The 2021/22 school year marks the 7th offering of this unique class where students have an opportunity to not only learn about Natural Resources and how they affect us, but also about the design characteristics of specialized research vessels and traditional watercraft from the past and in many cases, still in use. By year's end, each student will have built a solo watercraft (specifically a Cajun pirogue) which they will take on a spring trip and take home at no cost.
Building our Boats
The picture to the right is actually the first picture of a slideshow that follows the student's progress as they continue to construct their pirogues. You can play this as a slideshow or click through the pictures manually. As the pirogues enter new stages of construction, new pictures will be added.
MiCorp Water Quality Monitoring Program
This fall we added another year of macroinvertebrate correlation data to the state's water quality data of the Slapneck River.
Stylish and safe paddlers
Hitting the Water
In late May all of the students carried their boats to the school's Quarry Pond for their maiden voyage. All students remained upright and began learning how to handle their craft.
On June 2nd we were finally all able to take our annual spring trip on the Au Train Basin. The weather was great, the campfire food was good, the bugs weren't too bad, and everybody had a successful trip.
Our Finished Boats
All 15 student boats, paddles, and seats are constructed and painted with their creative designs. We look forward to our spring-time Natural Resource projects and paddling trip on the Au Train Basin.
Wildlife Corridors and Carbon Sequestration Project

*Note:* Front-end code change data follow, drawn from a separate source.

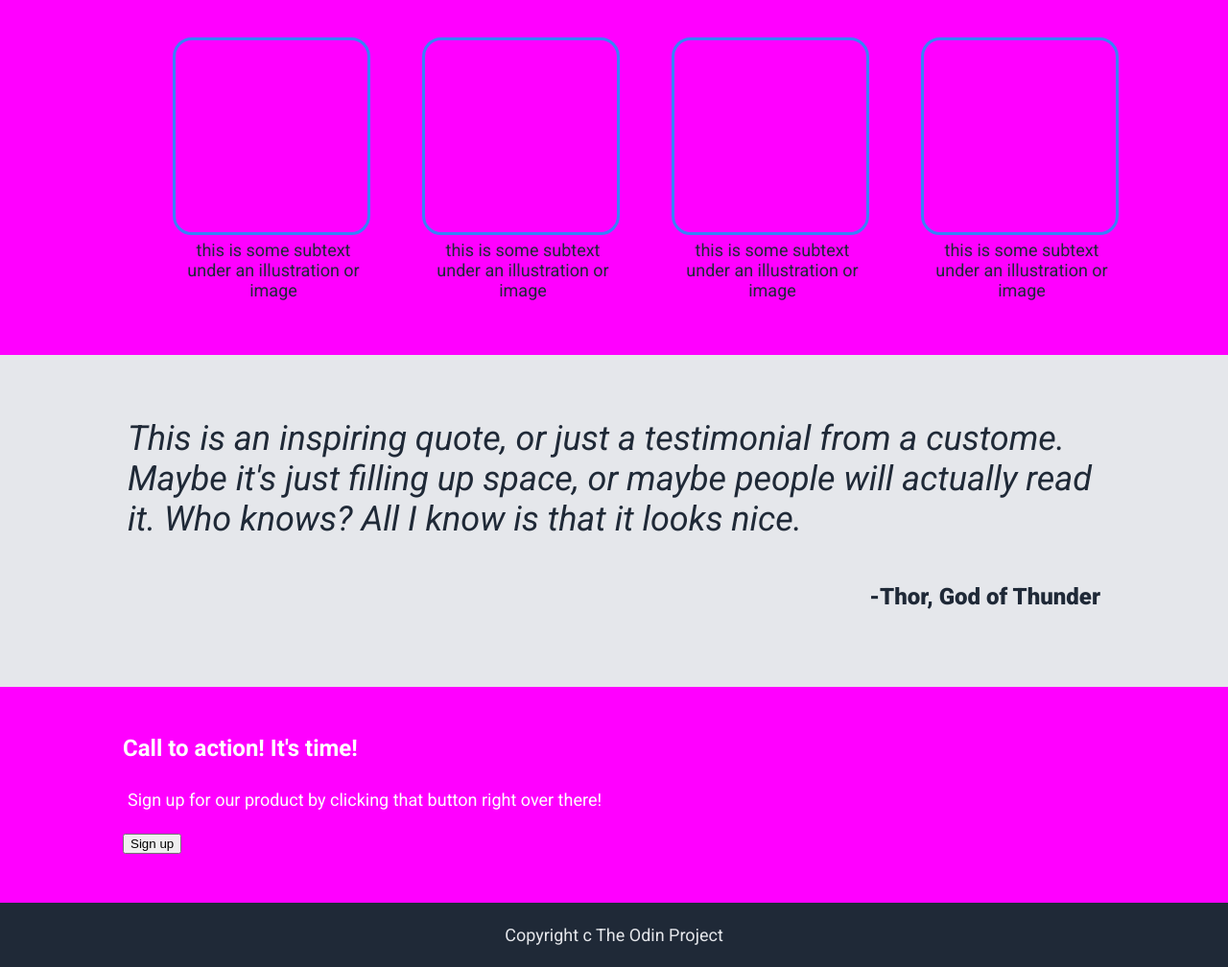
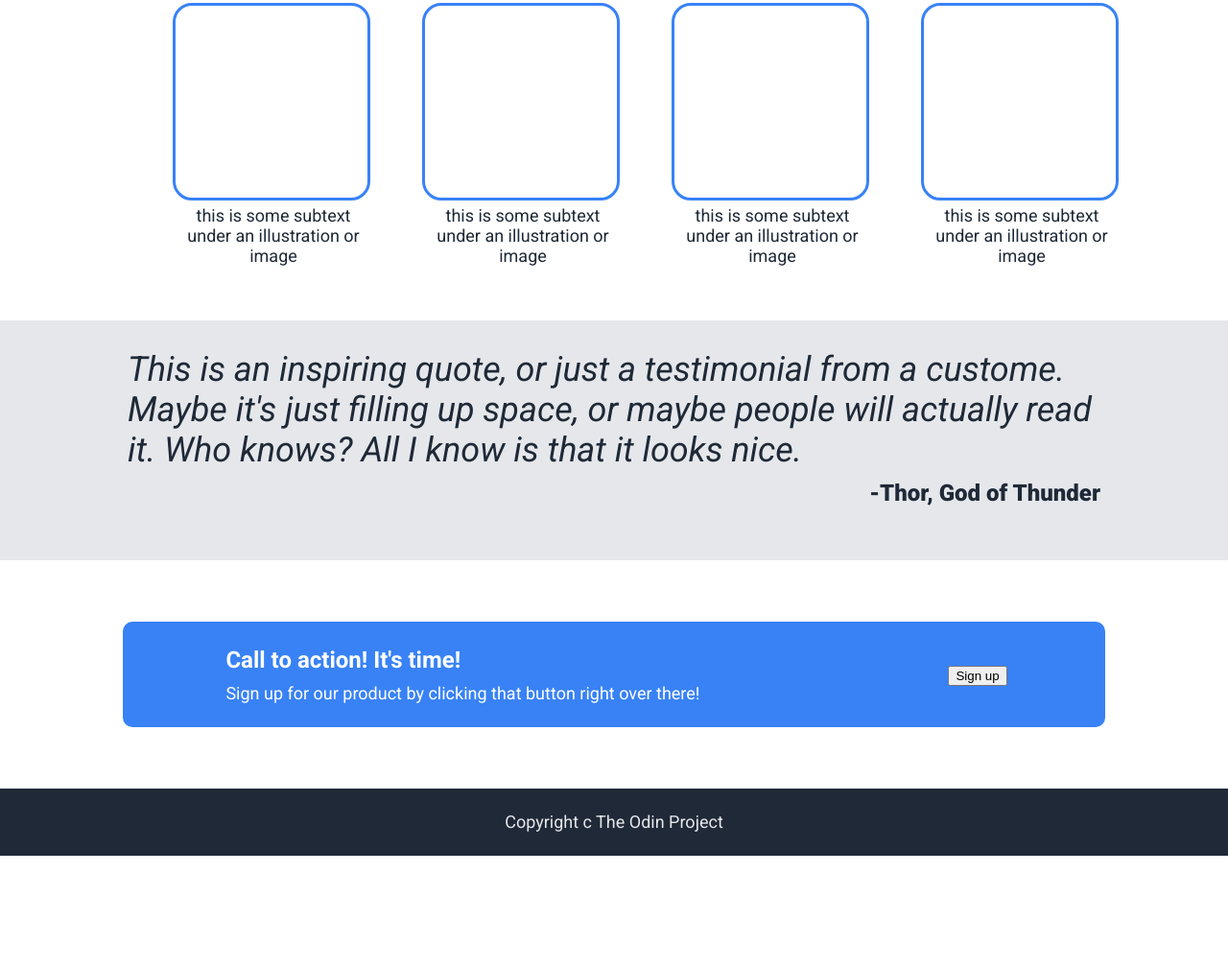
Before and after one commit to redmonkeh/Learning-TOP-landing-page, a plain HTML site: page index.html in a window 1280 px wide. Shown: the part 456-1464 px from the top of the page at 96% size. After the commit the page ends 1348 px from the top, so only its background shows below. Drawn offline with Linux system fonts and the light colour scheme.

Commit message:
Fine tuned section four of content and footer for positioning, size, and color.

```diff
--- a/index.html
+++ b/index.html
@@ -61,7 +61,7 @@
             <p class="signature">-Thor, God of Thunder</p>
         </section>
         <section id="four">
-            <div>
+            <div class="action-container">
                 <div>
                     <h3>Call to action! It's time!</h3>
                     <p>Sign up for our product by clicking that button right over there!</p>
--- a/style.css
+++ b/style.css
@@ -9,7 +9,6 @@ body {
     display: flex;
     justify-content: space-between;
     flex-direction: column;
-    background-color:#FF00FF;
 }
 
 header {
@@ -119,6 +118,7 @@ h3 {
 
 p {
     padding:5px;
+    margin: 0px;
 }
 
 nav ul li{
@@ -192,11 +192,28 @@ section {
 
 #four {
     color:#FFF;
+    padding-top: 5%;
+    padding-bottom: 5%;
+}
+
+.action-container{
+    display: flex;
+    background-color:#3882F6;
+    border-radius: 10px;
+    padding: 2% 10% 2% 10%;
+    justify-content: space-between;
+    align-items:center;
+}
+
+.action-container h3 {
+    margin:5px;
+    padding:0;
 }
 
 footer {
     background-color: #1F2937;
     color: #E5E7EB;
-    padding: 0 10% 0 10%;
+    padding-top: 1.5%;
+    padding-bottom: 1.5%;
     text-align: center;
 }
```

With the financial help of a grant through the Superior Watershed Partnership, we were able to purchase more than 2000 tree seedlings from Rumely's Evergreen Nursery. Bur Oak, Red Pine and White Pine were planted in a thinly wooded valley portion of our school forest. The class taught short lessons to 4 elementary classes about the services trees provide for us then helped each of them plant a few. As these trees grow, they will add much needed specie diversity, increased wildlife habitat and carbon sequestration to our maple forest.